The placement Visit
The placement visit is essential because it provides the student with the opportunity to initially interact with the placement area on an informal basis. It is like a test-run of the real experience and can help the student prepare adequately for the placement. Sometimes, placement areas may be located within an area that is unfamiliar to the student. The visit allows the student make the necessary logistical considerations. For example gauging the distance and time of travel needed to maintain punctuality.
A guided tour. During the visit, the student may be given a guided tour of the facility. This can help set expectations about the client group, size and scope of the placement area. Initial conversations during visits may involve disclosure regarding the learning opportunities being provided by the placement area and the expectations from the student may also be disclosed.
Research the placement area by visiting their website. This can help the student get an idea about the specific services offered by the placement area. Are they a specialist service? Is there a specific client group For example children, adolescents, adults or elderly? Do they cater for a specific sex for example male or female? In order to get the best from the placement, it is usually useful to read about these services.

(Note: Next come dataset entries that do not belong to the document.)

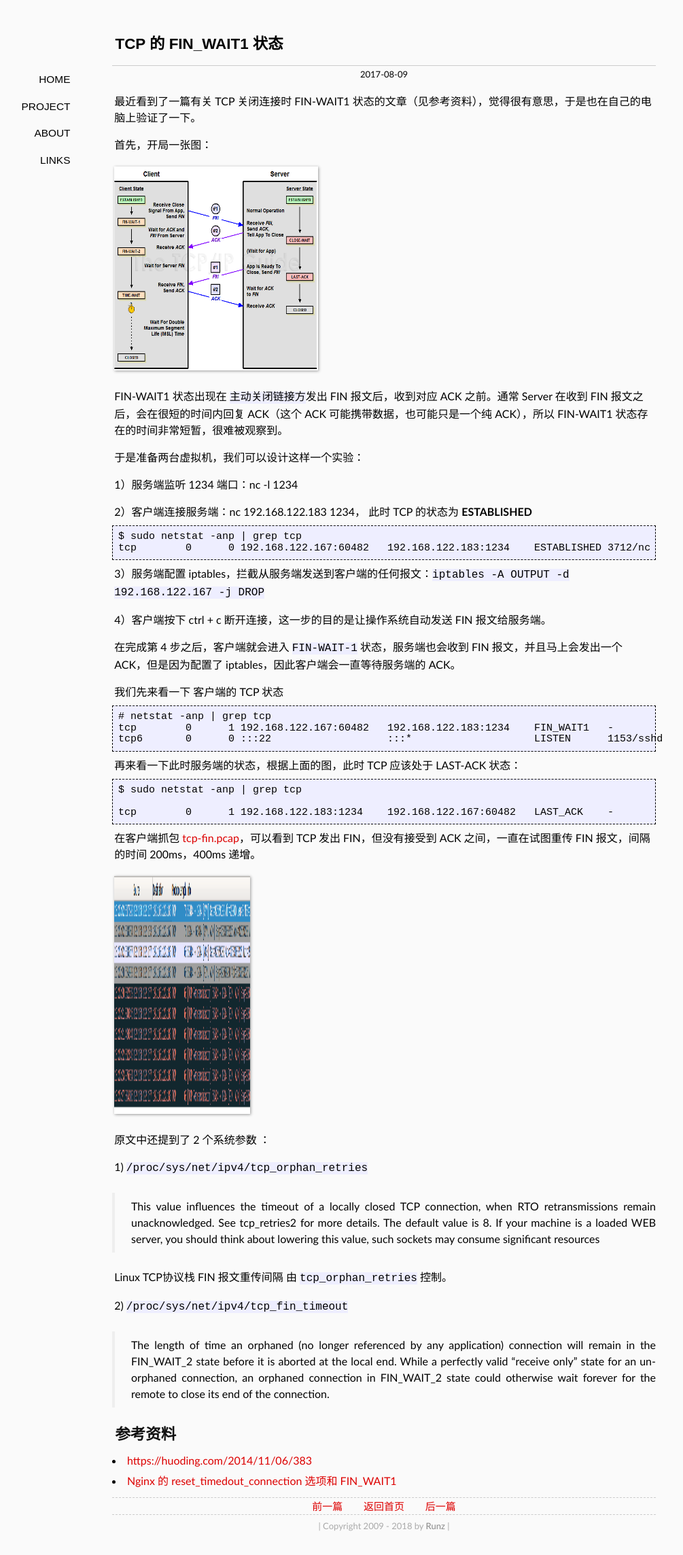
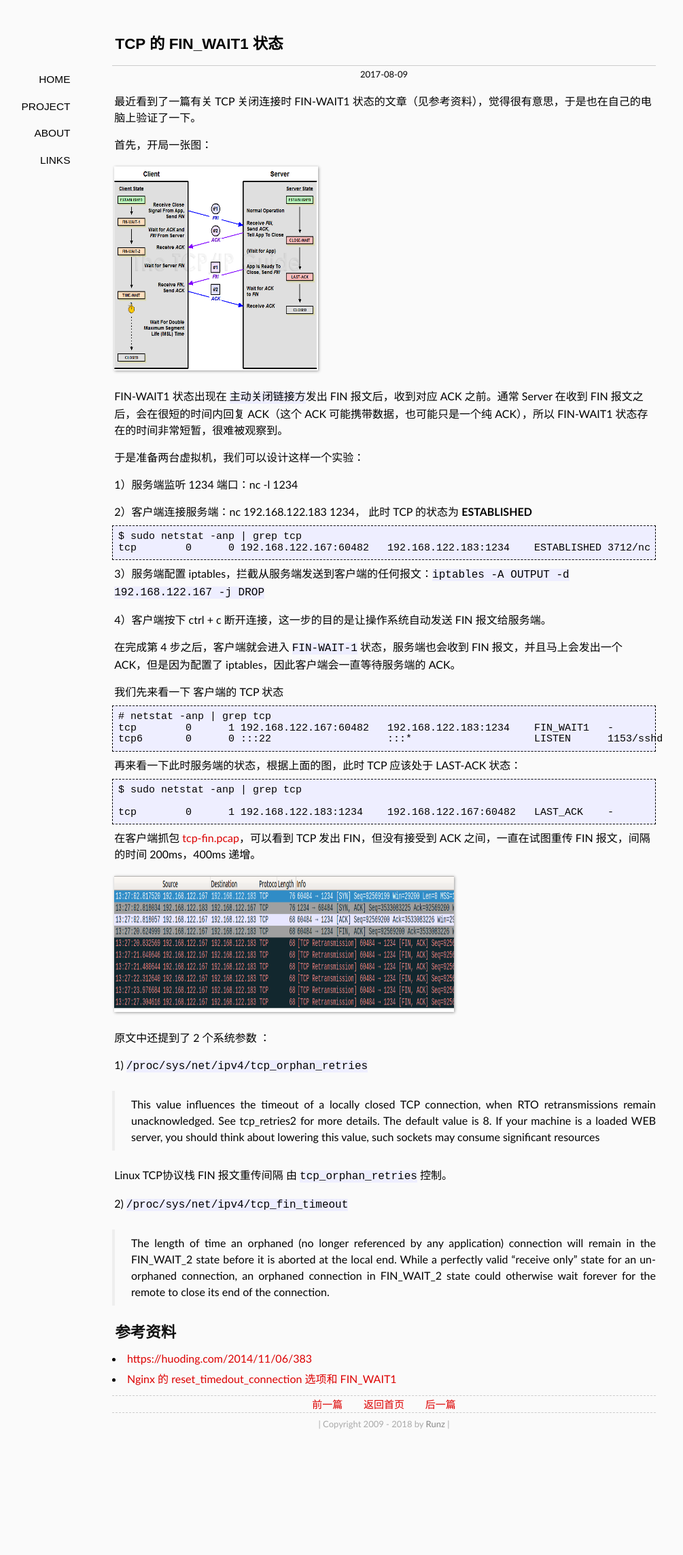
Before and after one commit to shaman7036/runzhen.github.io, a Jekyll site: the page built from _posts/2017-08-09-tcp-fin-wait.md, in a window 1280 px wide. Shown: the whole page at 68% size, without its empty margins (75-1080 px from the left). Built offline with Jekyll 4.4.1, drawn with Linux system fonts in a browser that asks for light colours; some web fonts are replaced; comment, search, counter and statistics services are not loaded; after the commit the page ends 2138 px from its top, so only the background shows below that.

Commit message:
tcp-fin-wait

```diff
--- a/_posts/2017-08-09-tcp-fin-wait.md
+++ b/_posts/2017-08-09-tcp-fin-wait.md
@@ -48,7 +48,7 @@ tcp        0      1 192.168.122.183:1234    192.168.122.167:60482   LAST_ACK
 
 在客户端抓包 [tcp-fin.pcap](/image/2017/tcp-fin.pcap)，可以看到 TCP 发出 FIN，但没有接受到 ACK 之间，一直在试图重传 FIN 报文，间隔的时间 200ms，400ms 递增。
 
-![](/image/2017/tcpclose2.png){:height="350" width="200"}
+![](/image/2017/tcpclose2.png){:height="200" width="500"}
 
 
 原文中还提到了 2 个系统参数 ：
```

Ask about the legal frameworks that are regularly linked to the service. For example the Mental Health act, Equality act, Child act, Safeguarding and so on. The placement opportunity may provide the opportunity to see how these laws are applied to practice.

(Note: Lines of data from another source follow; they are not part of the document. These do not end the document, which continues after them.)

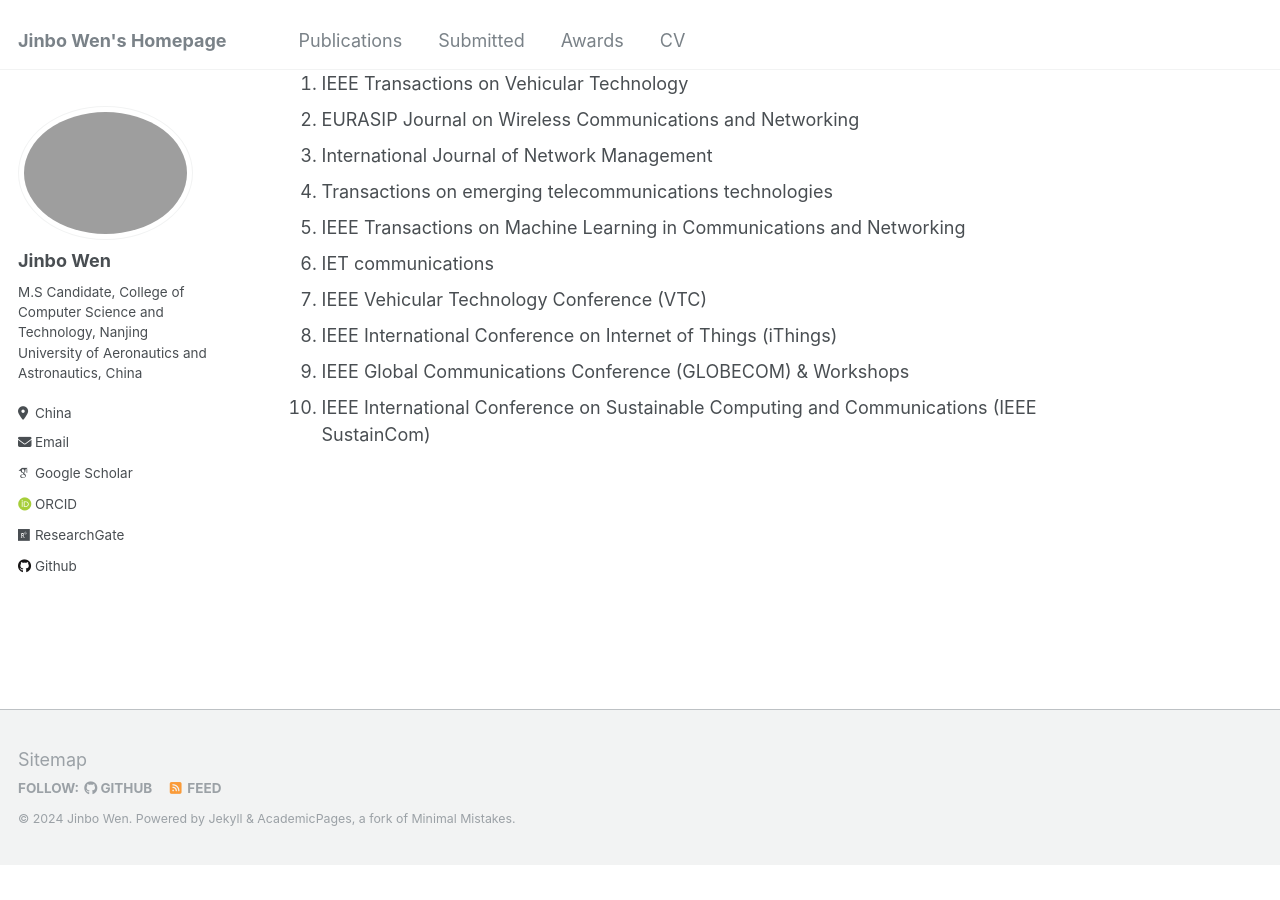
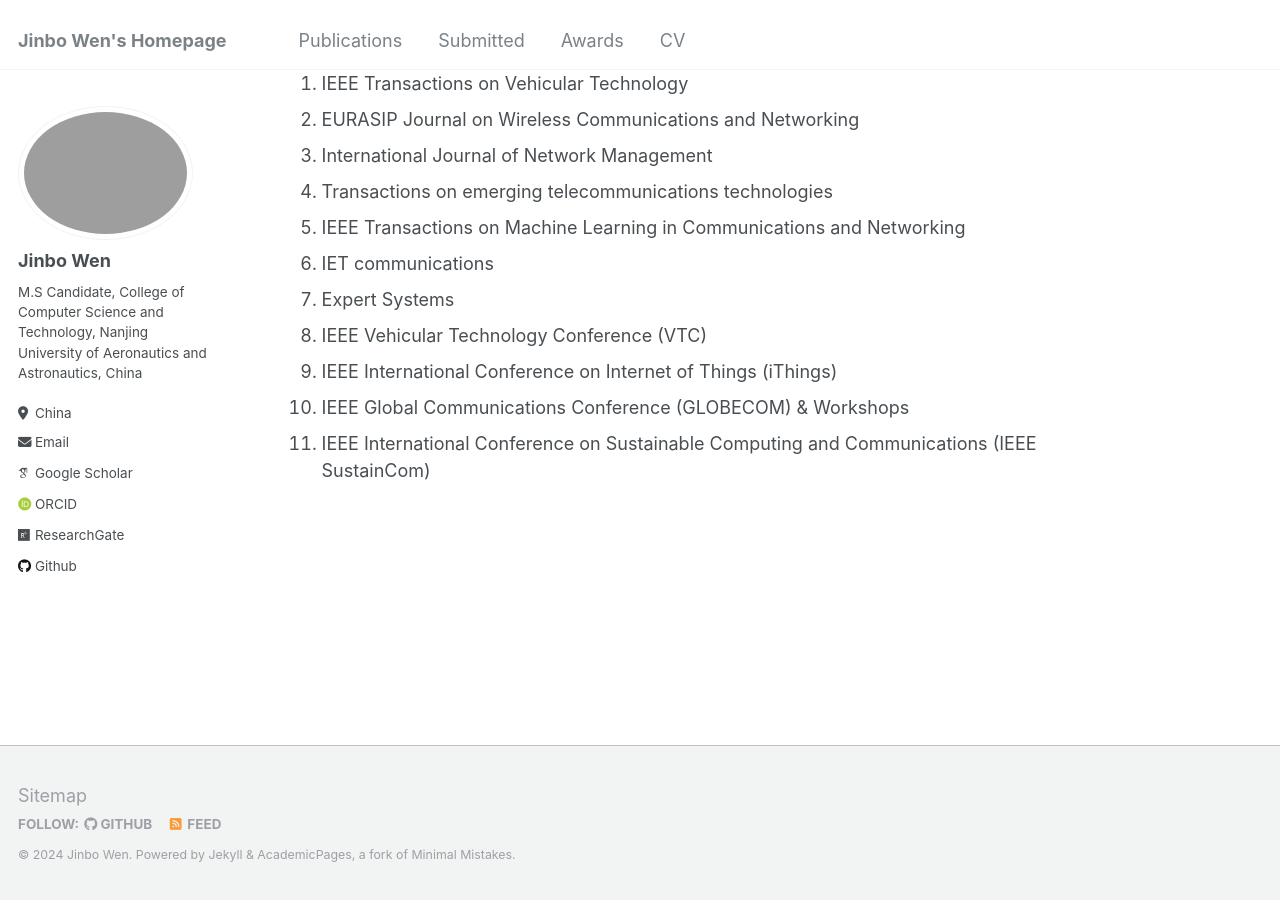
Before and after one commit to JinboWen00/JinboWen00.github.io, a Jekyll site: the page built from _pages/about.md, in a window 1280 px wide and 900 px high, scrolled down 988 px. Built offline with Jekyll 4.4.1, drawn with Linux system fonts in a browser that asks for light colours; some web fonts are replaced; before the commit the page ends 1852 px from its top, so only the background shows below that.

Commit message:
Update about.md

```diff
--- a/_pages/about.md
+++ b/_pages/about.md
@@ -35,7 +35,8 @@
 4.  Transactions on emerging telecommunications technologies
 5.  IEEE Transactions on Machine Learning in Communications and Networking
 6.  IET communications
-7.  IEEE Vehicular Technology Conference (VTC)
-8.  IEEE International Conference on Internet of Things (iThings)
-9.  IEEE Global Communications Conference (GLOBECOM) & Workshops
-10. IEEE International Conference on Sustainable Computing and Communications (IEEE SustainCom)
+7.  Expert Systems
+8.  IEEE Vehicular Technology Conference (VTC)
+9.  IEEE International Conference on Internet of Things (iThings)
+10.  IEEE Global Communications Conference (GLOBECOM) & Workshops
+11. IEEE International Conference on Sustainable Computing and Communications (IEEE SustainCom)
```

Ask questions about the placement. It is useful to have questions written down to create a sense of organization. Finding out as much as possible about the placement during the visit can help set the student’s expectations. Hearing firsthand information from the staff can reduce anxiety. It also helps create the impression that the student is eager to learn.

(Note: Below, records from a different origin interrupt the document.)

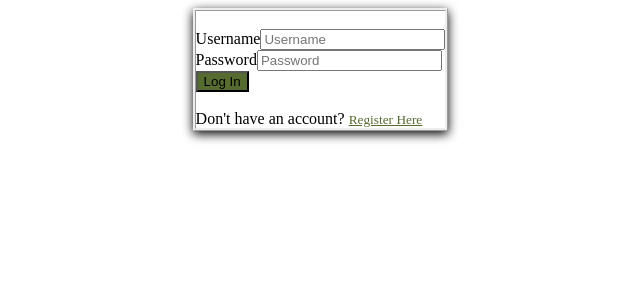
After one commit to msabeni/HostelApp, a Django app: page /login in a window 1280 px wide. The commit adds this page. Shown: the top 300 px of the page, without its empty margins (321-961 px from the left). Run offline with Django 3.2, Linux system fonts and the light colour scheme; some libraries are stand-ins or nearby versions.

Commit message:
Create login function,template and path

```diff
--- a/HostelApp/forms.py
+++ b/HostelApp/forms.py
@@ -24,6 +24,7 @@ class matron_signup(UserCreationForm):
             matron.email_address = self.cleaned_data.get('email_address')
             matron.phone_number = self.cleaned_data.get('phone_number')
             matron.profile_pic = self.cleaned_data.get('profile_pic')
+
             return matron
 
 
@@ -52,3 +53,15 @@ class student_signup(UserCreationForm):
         student.profile_pic = self.cleaned_data.get('profile_pic')
 
         return student
+
+class login_form(forms.Form):
+    username = forms.CharField(
+        widget=forms.TextInput(
+            attrs={"class":"form-control"}
+        )
+    )
+    password = forms.CharField(
+        widget=forms.PasswordInput(
+            attrs={"class":"form-control"}
+        )
+    )
--- /dev/null
+++ b/HostelApp/templates/login.html
@@ -0,0 +1,19 @@
+{% extends 'base.html'%}
+{% load bootstrap3 %}
+{% block content%}
+<div class="container" style="margin-top:0.2%;color:black;margin-left:40%; width:max-content ;border-style:ridge ;box-shadow: 0 3px 10px rgb(0 0 0/1);">
+    <br>
+<form method="POST" accept-charset="utf-8">
+    {% csrf_token %}
+    {% bootstrap_form form%}
+<div class="text-center">
+    <button type="submit"style="background-color:darkolivegreen" class="btn btn-sm btn mt-4">Log In</button>
+</div>
+</form>
+<br>
+<div class="text-center">
+    Don't have an account?
+<a class="nav-link" style="color:darkolivegreen" href="{% url 'signup'%}" ><small>Register Here</small></i></a>
+</div>
+</div>
+{% endblock %}
--- a/HostelApp/templates/sign_up.html
+++ b/HostelApp/templates/sign_up.html
@@ -10,7 +10,7 @@
     <button type="submit" style="background-color:darkolivegreen;font-size:1.2em;" class="btn btn-sm btn-info">Sign Up</button>
 </form>
 Have an account? <br>
-<a class="nav-link" style="color:darkolivegreen" href="/" >Login Here</a>
+<a class="nav-link" style="color:darkolivegreen" href="{% url 'login_view'%}" >Login Here</a>
 </div>
 <br>
 {% endblock %}
--- a/HostelApp/urls.py
+++ b/HostelApp/urls.py
@@ -5,6 +5,7 @@ urlpatterns = [
     path('', views.index,name='index'),
     path('signup', views.signup, name = 'signup'),
     path('matron_signup', views.matron_signup_view.as_view(),name='matron_signup'),
-    path('student_signup', views.student_signup_view.as_view(),name='student_signup')
+    path('student_signup', views.student_signup_view.as_view(),name='student_signup'),
+    path('login',views.login_view,name="login_view")
 
 ]
--- a/HostelApp/views.py
+++ b/HostelApp/views.py
@@ -3,6 +3,7 @@ from django.shortcuts import redirect, render
 from .models import *
 from django.views.generic import CreateView
 from .forms import *
+from django.contrib.auth import authenticate,login
 
 # Create your views here.
 def index (request):
@@ -36,3 +37,18 @@ class student_signup_view(CreateView):
     def form_valid(self, form):
         user = form.save()
         return redirect('/')
+
+def login_view(request):
+  form = login_form(request.POST or None)
+  if request.method == 'POST':
+    if form.is_valid():
+      username = form.cleaned_data.get('username')
+      password = form.cleaned_data.get('password')
+      user = authenticate(username=username,password=password)
+      if user is not None and user.is_matron:
+        login(request, user)
+        return redirect('/')
+      elif user is not None and user.is_student:
+        login(request, user)
+        return redirect('/')
+  return render (request, 'login.html',{'form':form})
```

Find out about possible multidisciplinary input. The placement settings give students opportunity to interact with other multidisciplinary teams. It can be worth finding out what other fields of nursing and/ or healthcare are interlinked with the service. This information can create an interesting focus for action plans. During the placement visit, students can ask if there are opportunities to observe these various teams during their interactions with clients to expand the scope of learning. Arrangements may be need to be made in advance to facilitate these opportunities. It is worth noting that client consent needs to be taken into account.
Negotiate with Mentors. Students are always advised to do the shifts that are offered by the placement areas. However, many placement areas may be able to accommodate individual requests for varied shift patterns. This depends a lot on the type of service, hours of work and severity of the student’s circumstance. During the visit, students may perceive this flexibility and make such requests. However, this should be done cautiously.
Thank you for reading.
Written by Lauretta Ofulue.
Photo credit: Pixabay